The script OverusedWords.ahk monitors the keyboard action, then popping up a menu of replacements for the list of overused words—as determined by English teachers when grading papers. If you regularly use the offending words, this script will drive you crazy as it forces you to pick alternatives. While OverusedWords.ahk primarily targets students, anyone who wants to improve their writing can benefit. (Discussed in Chapter Eleven of Beginning AutoHotkey Hotstrings.)
The OverusedWords.ahk script only contains problem words. If you want synonyms for any term, the following AutoHotkey technique can make Web lookups easier and quicker.
Reason Nine: Quickly Find Even More Synonyms
This short beginning AutoHotkey strip (SynonymLookup.ahk) demonstrates how to use the Windows Clipboard to quickly access reference sites on the Web. In this case, after hitting the Hotkey combination CTRL+ALT+L, Thesaurus.com opens in the default browser using the previously highlighted word as a key for synonyms. The SynonymLookup.ahk script demonstrates a common Web search technique which can be used with any Web page which allows searches from the URL field.
Reason Ten: Improve Your Mind and Get a Job
AutoHotkey as Brain Food
Sharper thinking may be the most important benefit from learning to write AutoHotkey scripts. In a world cluttered with insanity and arbitrariness, developing an understanding of how to write AutoHotkey scripts adds logic and discipline to a sloppy mind. Empowering your computer with AutoHotkey scripts changes the way your think. While you may not learn the answer to “Life, the Universe, and Everything”, you will like the way AutoHotkey improves your mental acuity and eases your computing life. Plus, it’s fun!
Many people think that programming is only for programmers. Not true! The beauty of AutoHotkey is that virtually anyone can learn to write simple one-line Windows enhancing Hotstrings and Hotkeys. If that were the only benefit a student received by using AutoHotkey, it would be plenty. But, as users learn more about AutoHotkey, bit by bit they venture into increasingly powerful tools. These new methods provide extra gains. In fact, even though you may start with simple scripts, the AutoHotkey language offers the depth of potential found in most programming languages—capable of producing full-featured desktop applications. Fortunately, the structure and implementation of AutoHotkey offers an ideal path for learning a little at a time.
Significantly, writing AutoHotkey scripts trains the mind in the analytical methods required in almost every phase of life. It teaches problems solving skills through the implementation of step-by-step logic paths and debugging techniques. The paramount importance of proper evaluation of the If-Then-Else decision model makes the analysis of any problem easier. The techniques for looping through series of alternatives gives users an understanding of the need to test all possibilities. Rather than coming out of school with a mishmash of contradictory thought processes, your mind graduates as a razor-sharp tool.
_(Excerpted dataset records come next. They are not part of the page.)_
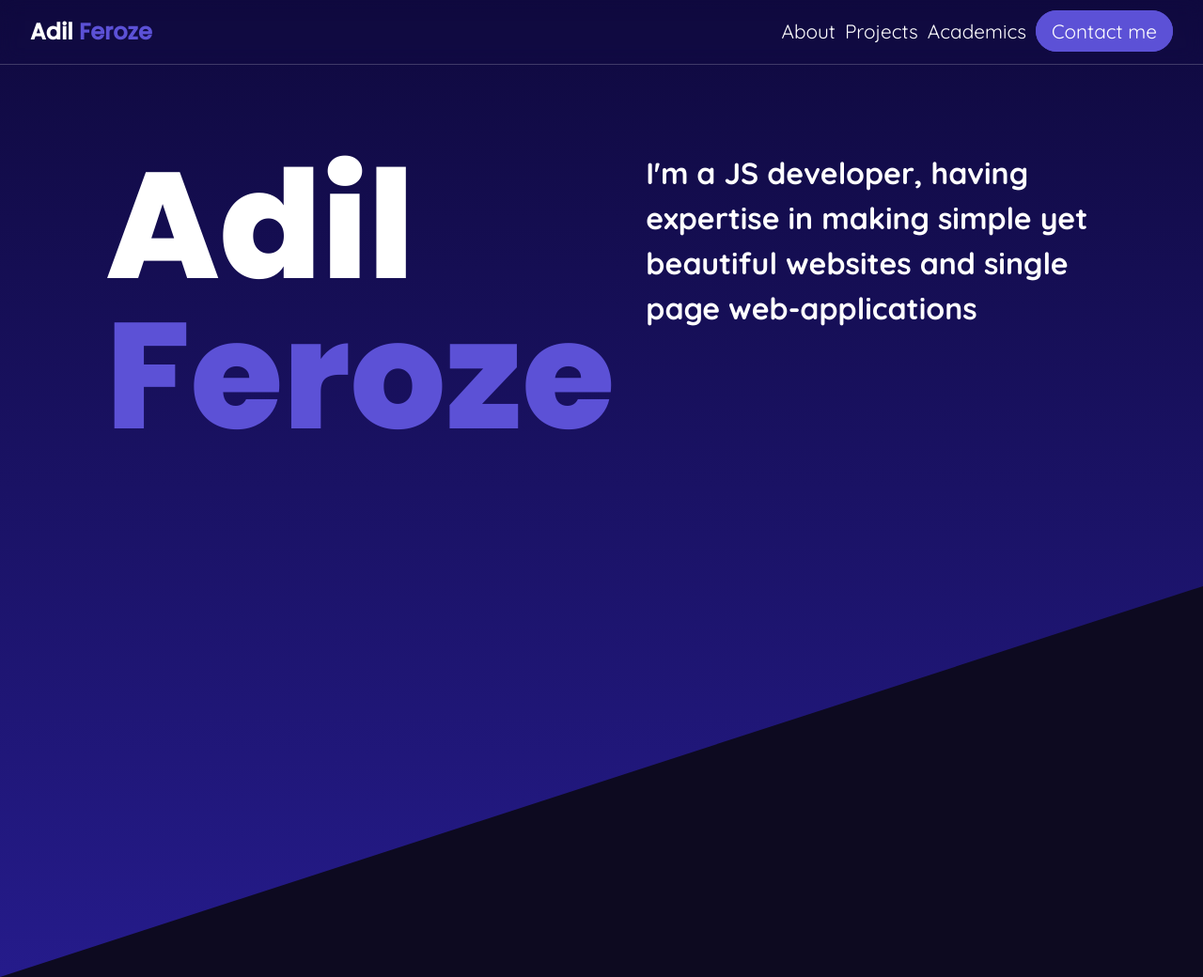
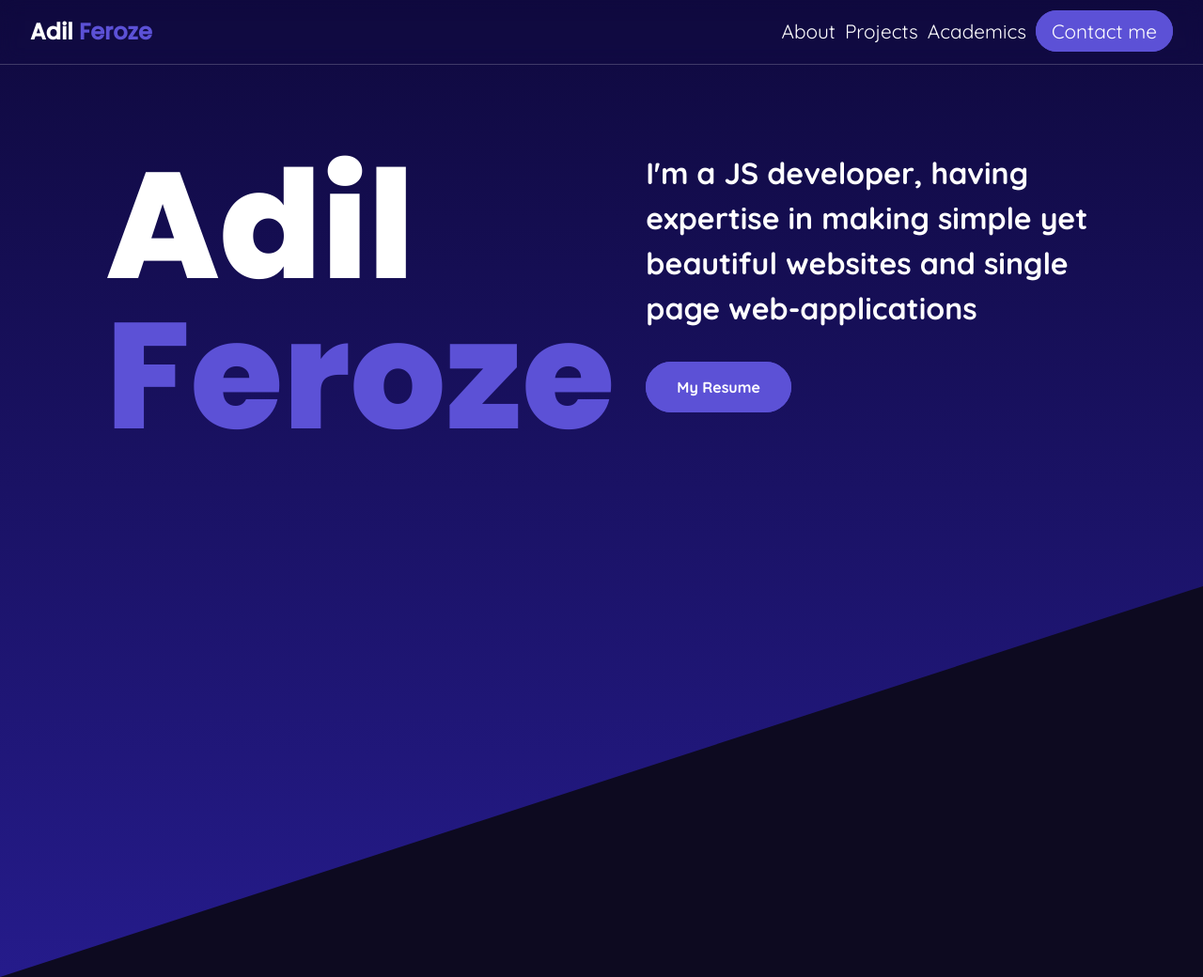
Before and after one commit to Ash4477/Portfolio-2.0, a plain HTML site: page index.html in a window 1280 px wide. Shown: the top 1040 px of the page at 94% size. Drawn offline with Linux system fonts and the light colour scheme.

Commit message:
finish + improve index

```diff
--- a/index.html
+++ b/index.html
@@ -27,6 +27,7 @@
             <div class="hero-text">
                 <p>I'm a JS developer, having expertise in making simple
                      yet beautiful websites and single page web-applications</p>
+                <a href="./Resume.pdf" class="round-btn" target="_blank">My Resume</a>
             </div>
         </section>
         <section id="about">
--- a/style.css
+++ b/style.css
@@ -83,7 +83,6 @@ li a:hover{
     border-radius: 2.5rem;
     padding: 0.5rem 1rem;
     transition: color 0.3s ease, background-color 0.3s ease;
-
 }
 
 .round-btn:hover{
@@ -122,6 +121,16 @@ section {
 .hero-text {
     font-weight: bold;
     width: 30rem;
+}
+
+.hero-text p {
+    margin-bottom: 3rem;
+}
+
+.hero-text a {
+    color: white;
+    text-decoration: none;
+    padding: 1rem 2rem;
 }
 
 #hero p {
@@ -218,6 +227,7 @@ h3{
 
 #contact {
     padding: 0;
+    padding-top: 3.6rem;
 }
 
 .wavy-bg {
```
New Job Credentials
Best of all, if you learn AutoHotkey (regardless of your major), you’ll graduate from school with a skill useful in almost any working environment! As shown in the graphic at the right (Source: Net Market Share), over 90% of the world’s people, businesses, and organizations currently use Windows desktop and laptop computers (and that number shows no sign of decreasing). Yet, most of those computer users are totally unaware of the existence of the free AutoHotkey software. Since these scripts run on virtually all of those Windows computers, the opportunity to add value to a company or organization with profession specific tools offers unlimited opportunity for the AutoHotkey initiated.
If you can use AutoHotkey to make magic with Windows, then your value increases dramatically—much more than people who still wonder how a computer works. You don’t need to be an engineer or programming student to add computer credentials to your résumé. Just start using it. Learning AutoHotkey—even on the simplest level—gives you an edge over any others competing for the same job.